Scan the data below and report how many lines include the word "activeFilter". Nothing else is wanted.

DATA SUPPLIED:
"""
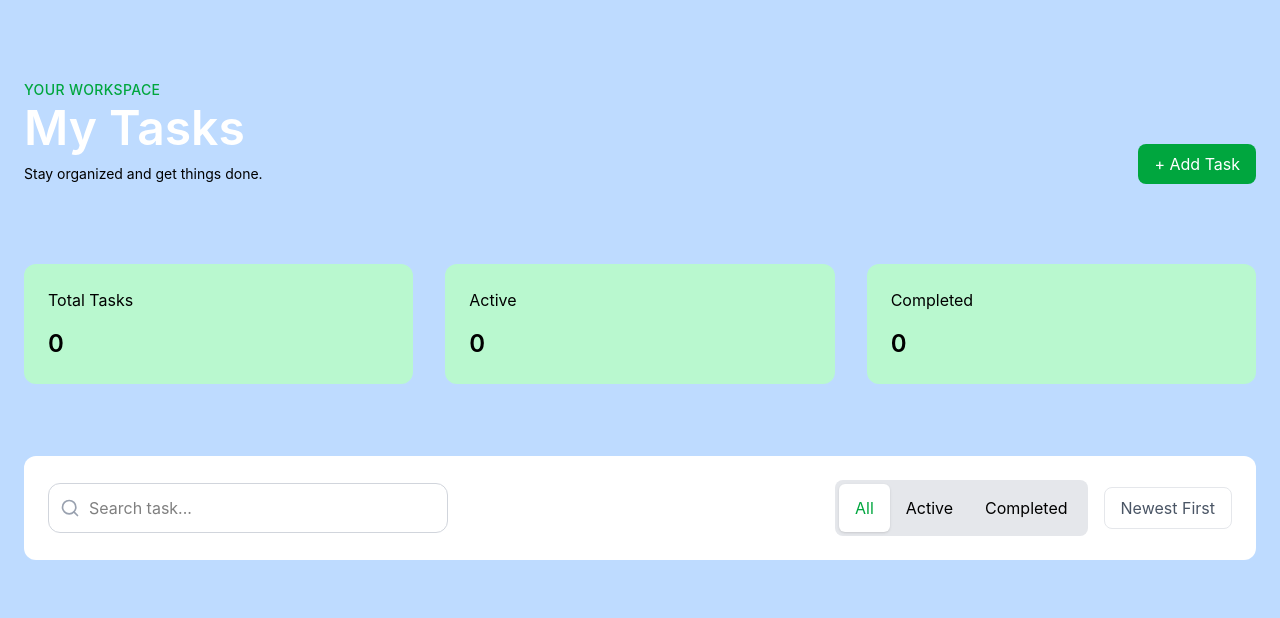
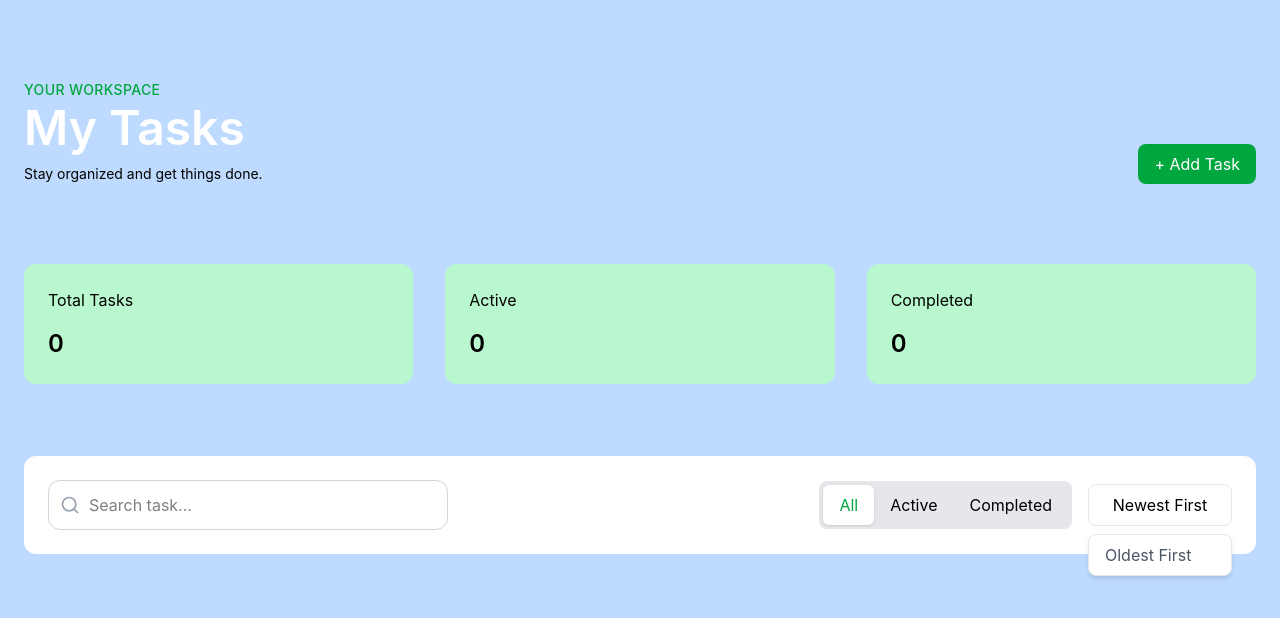
Before and after one commit to savry14/ToDoList_Project, a Vue app in the folder Frontend/: page / in a window 1280 px wide. Both pictures are taken after a click on the button "Newest First". Shown: the top 618 px of the page. Built offline with nearby package versions, Linux system fonts and the light colour scheme.

Commit message:
updated tasks

```diff
--- /dev/null
+++ b/Frontend/src/components/TaskLists.vue
@@ -0,0 +1,3 @@
+<template>
+
+</template>
--- a/Frontend/src/pages/Tasks.vue
+++ b/Frontend/src/pages/Tasks.vue
@@ -3,6 +3,8 @@ import { Search } from "lucide-vue-next";
 import { ref } from "vue";
 
 const activeFilter = ref("all");
+const isSortOpen = ref(false);
+const sortOrder = ref("newest");
 </script>
 
 <template>
@@ -43,7 +45,7 @@ const activeFilter = ref("all");
       </div>
     </section>
 
-    <section class="px-6 pt-8">
+    <section class="px-6 pt-8 pb-10">
       <div class="mx-auto max-w-7xl">
         <div
           class="w-full rounded-xl bg-white p-6 flex items-center justify-between gap-6"
@@ -68,7 +70,7 @@ const activeFilter = ref("all");
               <button
                 @click="activeFilter = 'all'"
                 :class="[
-                  'rounded-md px-4 py-3 ',
+                  'rounded-md px-4 py-2 ',
                   activeFilter === 'all'
                     ? ' bg-white shadow-sm text-green-600'
                     : 'text-black',
@@ -81,7 +83,7 @@ const activeFilter = ref("all");
               <button
                 @click="activeFilter = 'active'"
                 :class="[
-                  'rounded-md px-4 py-3 ',
+                  'rounded-md px-4 py-2 ',
                   activeFilter === 'active'
                     ? 'bg-white shadow-sm text-green-600'
                     : 'text-black',
@@ -94,20 +96,50 @@ const activeFilter = ref("all");
               <button
                 @click="activeFilter = 'completed'"
                 :class="[
-                  'rounded-md px-4 py-3',
+                  'rounded-md px-4 py-2',
                   activeFilter === 'completed'
                     ? 'bg-white shadow-sm text-green-600'
-                    :  'text-black',
+                    : 'text-black',
                 ]"
               >
                 Completed
               </button>
             </div>
-            <button
-              class="px-4 py-2 text-gray-600 rounded-lg border border-gray-200"
-            >
-              Newest First
-            </button>
+            <div class="relative">
+              <button
+                @click="isSortOpen = !isSortOpen"
+                class="w-36 px-4 py-2 text-black rounded-lg border border-gray-200 hover:border-green-600"
+              >
+                {{ sortOrder === "newest" ? "Newest First" : "Oldest First" }}
+              </button>
+
+              <div
+                v-if="isSortOpen"
+                class="absolute right-0 top-full mt-2 w-full rounded-lg border border-gray-200 bg-white shadow-md"
+              >
+                <button
+                  v-if="sortOrder === 'newest'"
+                  @click="
+                    sortOrder = 'oldest';
+                    isSortOpen = false;
+                  "
+                  class="w-full px-4 py-2 text-left text-gray-600 hover:bg-gray-100"
+                >
+                  Oldest First
+                </button>
+
+                <button
+                  v-if="sortOrder === 'oldest'"
+                  @click="
+                    sortOrder = 'newest';
+                    isSortOpen = false;
+                  "
+                  class="w-full px-4 py-2 text-left text-gray-600 bg-white hover:bg-gray-100"
+                >
+                  Newest First
+                </button>
+              </div>
+            </div>
           </div>
         </div>
       </div>
```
"""
EXERCISE ANSWER: 11